Exercise prompt: Each entry should be given again exactly, with any image left out.

The input:
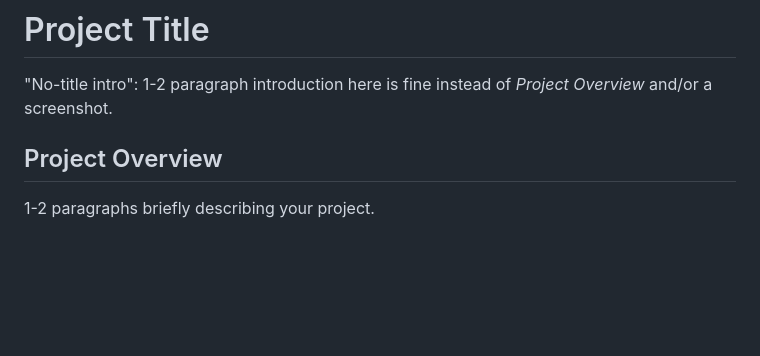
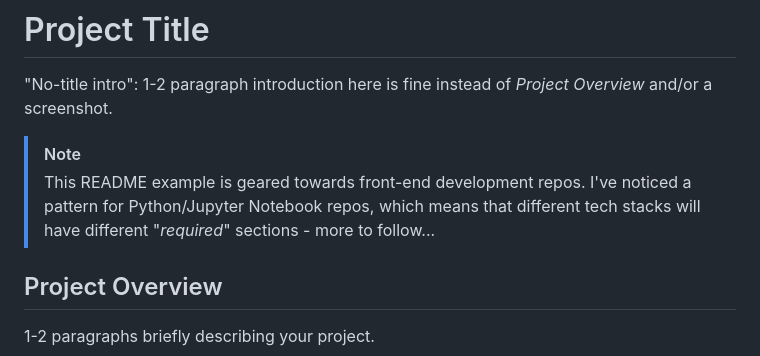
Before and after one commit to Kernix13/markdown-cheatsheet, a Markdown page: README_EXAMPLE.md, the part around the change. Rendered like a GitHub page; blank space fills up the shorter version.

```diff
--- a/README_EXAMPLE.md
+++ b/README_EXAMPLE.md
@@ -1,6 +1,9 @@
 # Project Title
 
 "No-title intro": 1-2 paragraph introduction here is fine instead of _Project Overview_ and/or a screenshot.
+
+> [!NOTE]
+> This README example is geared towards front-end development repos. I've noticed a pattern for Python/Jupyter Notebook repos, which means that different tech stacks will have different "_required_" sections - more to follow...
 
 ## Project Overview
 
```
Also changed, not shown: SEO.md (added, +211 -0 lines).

Solution for this exercise:
Before and after one commit to Kernix13/markdown-cheatsheet, a Markdown page: README_EXAMPLE.md, the part around the change. Rendered like a GitHub page; blank space fills up the shorter version.

```diff
--- a/README_EXAMPLE.md
+++ b/README_EXAMPLE.md
@@ -1,6 +1,9 @@
 # Project Title
 
 "No-title intro": 1-2 paragraph introduction here is fine instead of _Project Overview_ and/or a screenshot.
+
+> [!NOTE]
+> This README example is geared towards front-end development repos. I've noticed a pattern for Python/Jupyter Notebook repos, which means that different tech stacks will have different "_required_" sections - more to follow...
 
 ## Project Overview
 
```
Also changed, not shown: SEO.md (added, +211 -0 lines).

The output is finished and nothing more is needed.